Calculated Equivalent Acidity of Common Nitrogen Materials

N Source

% N

Chemical Formula

100 Lb of Nitrogen*

100 Lb of Fertilizer*

Ammonium Sulfate

21

(NH4)2SO4

535

151

Anhydrous Ammonia

82

NH3

180

295

Ammonium Nitrate

34

NH4NO3

180

122

Urea

46

CO(NH2)2

180

166

UAN

28-32

CO(NH2)2+NH4NO3

180

101-115

Calcium Nitrate

15

Ca(NO3)2

135B

20B

Sodium Nitrate

16

NaNO3

180B

29B

Potassium Nitrate

13

KNO3

200B

26B

Adapted from the Potash and Phosphate Institutes Soil Fertility Manual

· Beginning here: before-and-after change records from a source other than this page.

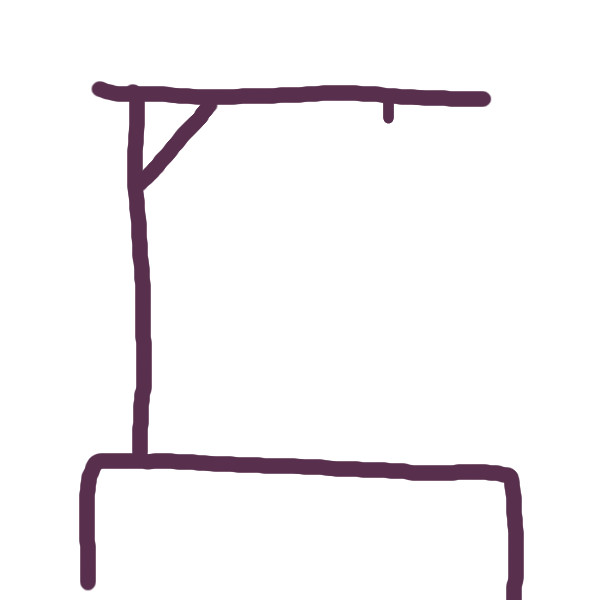
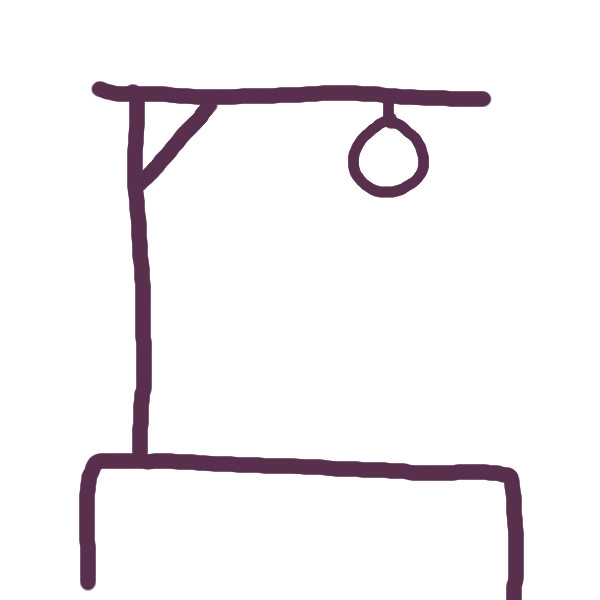
hangman is functional!

Changed region(s): [[0.57, 0.18, 0.72, 0.33]]

diff --git a/src/App.js b/src/App.js
@@ -1,20 +1,58 @@
 import React, { Component } from 'react';
 import './App.css';
 import Input from './components/Input';
+import Image from './components/Image';
+import Letters from './components/Letters';
+import Response from './components/Response';
+import Button from './components/Button';
 
 class App extends Component {
   state = {
-    goalWord:''
+    goalWord: '',
+    correctGuesses: [],
+    incorrectGuesses: []
   }
 
   render() {
     return (
       <div className="App">
         <h1 className="App-title">Hangman</h1>
-        <Input />
+        {this.state.goalWord.length === 0 && <Input setGoalWord={this.setGoalWord} correctGuesses={this.state.correctGuesses} />}
+        <Image incorrectGuesses={this.state.incorrectGuesses} />
+        <Response goalWord={this.state.goalWord} correctGuesses={this.state.correctGuesses} />
+        <Letters makeGuess={this.makeGuess} incorrectGuesses={this.state.incorrectGuesses} />
+        <Button refreshBoard={this.refreshBoard} />
       </div>
     );
   }
+
+  setGoalWord = (goalWord) => {
+    this.setState({
+      goalWord: goalWord
+    })
+  }
+
+  makeGuess = (guess) => {
+    if (this.state.goalWord.split('').includes(guess)) {
+      this.setState({
+        correctGuesses: this.state.correctGuesses.concat(guess)
+      })
+    } else {
+      this.setState({
+        incorrectGuesses: this.state.incorrectGuesses.concat(guess.toUpperCase())
+      })
+    }
+  }
+
+  refreshBoard = () => {
+    this.setState({
+      goalWord: '',
+      correctGuesses: [],
+      incorrectGuesses: []
+    })
+  }
+
+
 }
 
 export default App;

diff --git a/src/components/Letters.jsx b/src/components/Letters.jsx
@@ -1,0 +1,31 @@
+import React from 'react'
+import PropTypes from 'prop-types'
+
+const alphabet = ['A', 'B', 'C', 'D', 'E', 'F', 'G', 'H', 'I', 'J', 'K', 'L', 'M', 'N', 'O', 'P', 'Q', 'R', 'S', 'T', 'U', 'V', 'W', 'X', 'Y', 'Z'];
+
+const Letters = ({ makeGuess, incorrectGuesses }) => {
+    const style = {
+
+    }
+    // const incorrectStyle = { textDecoration: "line-through" }
+
+    return (
+        <div className="letters_box">
+            {alphabet.map(ltr => {
+                const correct = incorrectGuesses.includes(ltr) ? true : false;
+                if (!correct) {
+                    return <button className="letter_button" style={style} id={ltr} onClick={() => makeGuess(ltr)}>{ltr}</button>
+                } else {
+                    return <button className="letter_button" style={{ ...style, textDecoration: "line-through" }} id={ltr} onClick={makeGuess}>{ltr}</button>
+                }
+            })}
+        </div>
+    )
+}
+
+Letters.propTypes = {
+
+}
+
+export default Letters
+

diff --git a/src/components/Image.jsx b/src/components/Image.jsx
@@ -1,0 +1,35 @@
+import React, { Component } from 'react'
+import PropTypes from 'prop-types'
+import image0 from '../images/0.jpg'
+import image1 from '../images/1.jpg'
+import image2 from '../images/2.jpg'
+import image3 from '../images/3.jpg'
+import image4 from '../images/4.jpg'
+import image5 from '../images/5.jpg'
+import image6 from '../images/6.jpg'
+import image7 from '../images/7.jpg'
+
+const lookupObj = {
+    0: image0,
+    1: image1,
+    2: image2,
+    3: image3,
+    4: image4,
+    5: image5,
+    6: image6,
+    7: image7
+}
+
+export default class Image extends Component {
+    static propTypes = {
+        prop: PropTypes
+    }
+
+    render() {
+        return (
+            <div>
+                <img src={lookupObj[this.props.incorrectGuesses.length]} alt="hangman" height="350px" width="350px" />
+            </div>
+        )
+    }
+}

diff --git a/src/components/Input.jsx b/src/components/Input.jsx
@@ -2,21 +2,27 @@ import React, { Component } from 'react';
 
 class Input extends Component {
   state = {
-    currentText: "" 
+    currentText: ""
   }
-   
-  render () {
+
+  render() {
     return (
-    <form>
-     <input type="text" onChange={this.handleChange}></input>
-    </form>
+      <form onSubmit={this.handleSubmit}>
+        <input type="text" value={this.state.currentText} onChange={this.handleChange}></input><button >Play</button>
+      </form>
     )
   }
 
   handleChange = (event) => {
-    this.setState = {
+    this.setState({
       currentText: event.target.value
-    }
+    })
+  }
+
+  handleSubmit = (event) => {
+    event.preventDefault();
+    this.props.setGoalWord(this.state.currentText.toUpperCase());
+    this.setState({ currentText: "" })
   }
 }
 

diff --git a/src/App.css b/src/App.css
@@ -1,28 +1,15 @@
 .App {
-  text-align: center;
+    text-align: center;
 }
 
-.App-logo {
-  animation: App-logo-spin infinite 20s linear;
-  height: 80px;
+.response {
+    margin: 20px;
+    font-size: 50px;
 }
 
-.App-header {
-  background-color: #222;
-  height: 150px;
-  padding: 20px;
-  color: white;
-}
-
-.App-title {
-  font-size: 1.5em;
-}
-
-.App-intro {
-  font-size: large;
-}
-
-@keyframes App-logo-spin {
-  from { transform: rotate(0deg); }
-  to { transform: rotate(360deg); }
+.letters_box {
+    display: inline-grid;
+    grid-template-columns: repeat(9, 1fr);
+    align-content: center;
+    margin: 10px;
 }

diff --git a/public/index.html b/public/index.html
@@ -10,6 +10,7 @@
     -->
     <link rel="manifest" href="%PUBLIC_URL%/manifest.json">
     <link rel="shortcut icon" href="%PUBLIC_URL%/favicon.ico">
+    <link rel="stylesheet" href="../src/App.css"
     <!--
       Notice the use of %PUBLIC_URL% in the tags above.
       It will be replaced with the URL of the `public` folder during the build.

diff --git a/src/components/Response.jsx b/src/components/Response.jsx
@@ -1,0 +1,12 @@
+import React from 'react'
+
+export default ({ correctGuesses, goalWord }) => {
+    return (
+        <div className='response'>
+            {goalWord.split('').map((ltr) => {
+                if (correctGuesses.includes(ltr)) return ltr;
+                else return '_ ';
+            })}
+        </div>
+    )
+}

diff --git a/src/components/Button.jsx b/src/components/Button.jsx
@@ -1,0 +1,9 @@
+import React from 'react'
+
+export default ({ refreshBoard }) => {
+    return (
+        <div>
+            <button onClick={refreshBoard}>Refresh</button>
+        </div>
+    )
+}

* Pounds of calcium carbonate (CaCO3) needed to neutralize the acidity formed from 100 pounds of nitrogen, or nitrogen containing fertilizer. The "B" denotes a basic (pH increasing) effect. These are theoretical values and may differ somewhat in actual soil.